Spread a lot of corn meal on the pizza peel.  Then spread some more on.  Remove complete dough from machine, and set on peel.  Roll out a bit with rolling pin, to maybe half-size.  Pick up, and begin to spin a bit on the knuckles, pulling the dough gently outwards with each toss.  Do this until the pizza is roughly the right size (big enough to almost touch the edges of the flat part of the peel).  It is fine if the center is paper-thin, so long as it doesn't break.  Place down on the peel, and use fingers and rolling pin to even out the edges.

Spread toppings on pizza -- sauce, then solids, then cheese.  (Exact choice of toppings depends on what kind of pizza you're making.)  Spread all almost all the way to the edge -- leave no more than 1/2" at the edge.

Slide pizza from peel onto pizza stone; there will usually be a bit of smoke.  Bake for 8-10 minutes, until cheese and crust are browning nicely.  Remove stone, and serve immediately.

Notes and Variations

This makes a tasty pizza that's generally a bit more than we can eat for dinner.  Current favorite variations are Thai Shrimp with Peanut Sauce, Pizza Faux Venezia and Pesto with Shrimp.  (Yes, we like shrimp on our pizza.)

For nights when I want a shortcut: Shaw's sells a perfectly decent pizza crust, but it's much too big.  (About 22 oz, of which we need about 16.)  Let it warm up a little bit, then spread it as normal, but spin and roll it out and big as possible.  Then cut the edges off, sizing the result to the peel.  The result is a good thin crust with good flavor and crispness.

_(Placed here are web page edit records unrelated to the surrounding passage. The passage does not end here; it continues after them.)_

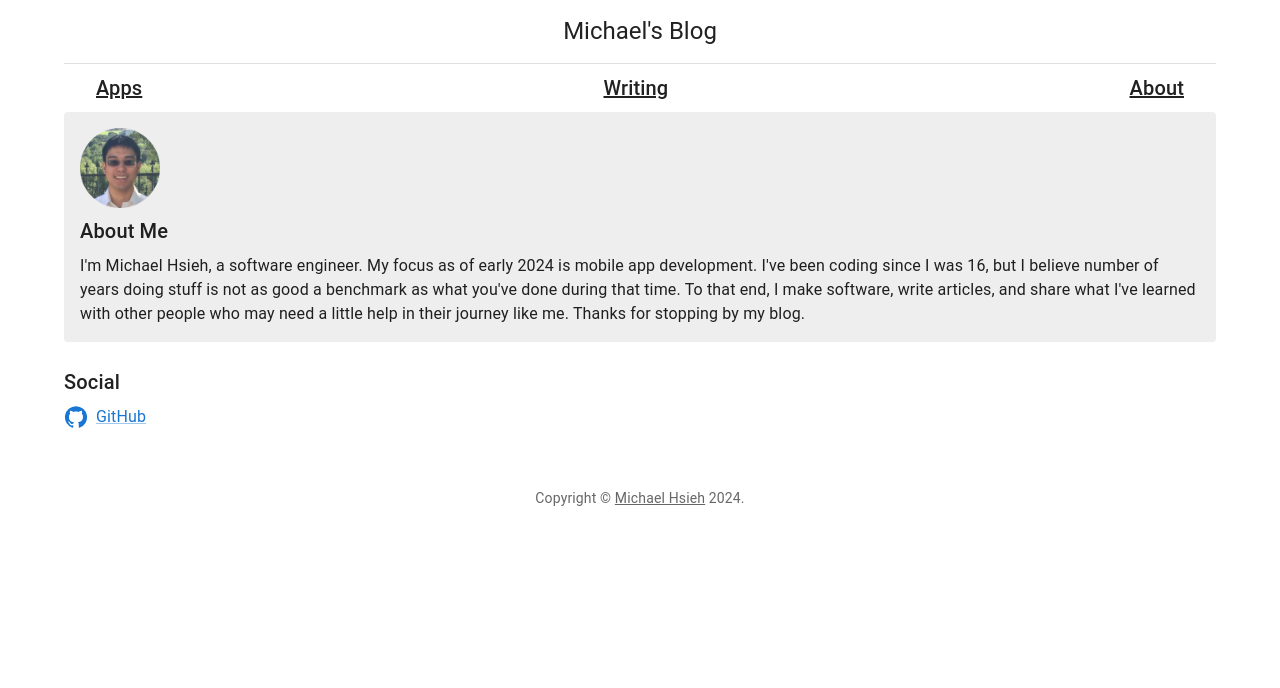
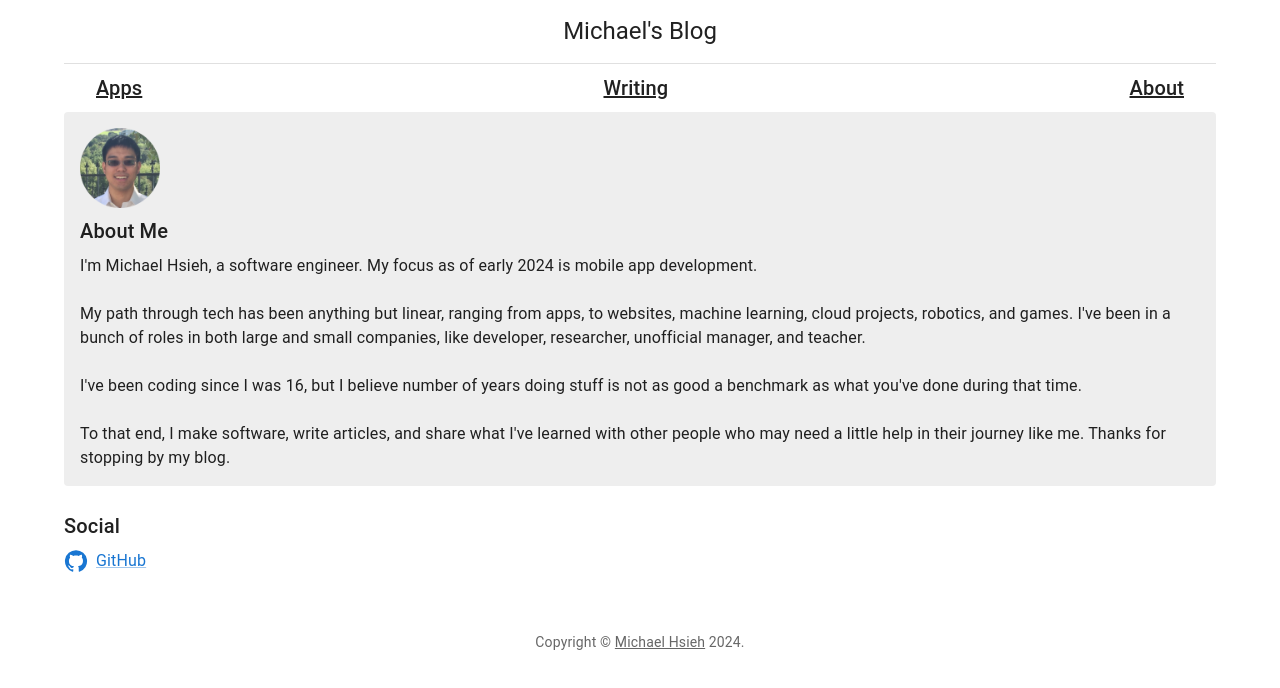
Before and after one commit to mdhsieh/mdhsieh.github.io, a React (Create React App) app: page /about in a window 1280 px wide. Shown: the top 688 px of the page. Built offline with nearby package versions, Linux system fonts and the light colour scheme.

Commit message:
About description multiline using backticks. Allow line breaks by setting whiteSpace to pre-wrap in about section.

```diff
--- a/src/Components/Blog.js
+++ b/src/Components/Blog.js
@@ -27,7 +27,13 @@ const sections = [
 const sidebar = {
   title: 'About Me',
   description:
-    'I\'m Michael Hsieh, a software engineer. My focus as of early 2024 is mobile app development. I\'ve been coding since I was 16, but I believe number of years doing stuff is not as good a benchmark as what you\'ve done during that time. To that end, I make software, write articles, and share what I\'ve learned with other people who may need a little help in their journey like me. Thanks for stopping by my blog.',
+    `I\'m Michael Hsieh, a software engineer. My focus as of early 2024 is mobile app development.
+
+My path through tech has been anything but linear, ranging from apps, to websites, machine learning, cloud projects, robotics, and games. I\'ve been in a bunch of roles in both large and small companies, like developer, researcher, unofficial manager, and teacher.
+
+I\'ve been coding since I was 16, but I believe number of years doing stuff is not as good a benchmark as what you\'ve done during that time.
+
+To that end, I make software, write articles, and share what I\'ve learned with other people who may need a little help in their journey like me. Thanks for stopping by my blog.`,
   archives: [
     { title: 'February 2024', url: '#' },
   ],
--- a/src/Components/Sidebar.js
+++ b/src/Components/Sidebar.js
@@ -11,7 +11,7 @@ function Sidebar(props) {
 
   return (
     <Grid item xs={12} md={4}>
-      <Paper elevation={0} sx={{ p: 2, bgcolor: 'grey.200' }}>
+      <Paper elevation={0} sx={{ p: 2, bgcolor: 'grey.200', whiteSpace: "pre-wrap" }}>
         {<img src={image} width = "80" />}
         <Typography variant="h6" gutterBottom>
           {title}
```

Dough recipe adapted from bread machine's cookbook; I'm recording it here in case anything happens to that cookbook.  (However, the cookbook is clearly intended for a thicker crust -- their recommendations are for far too much dough.)  The rest was made up by trial and error.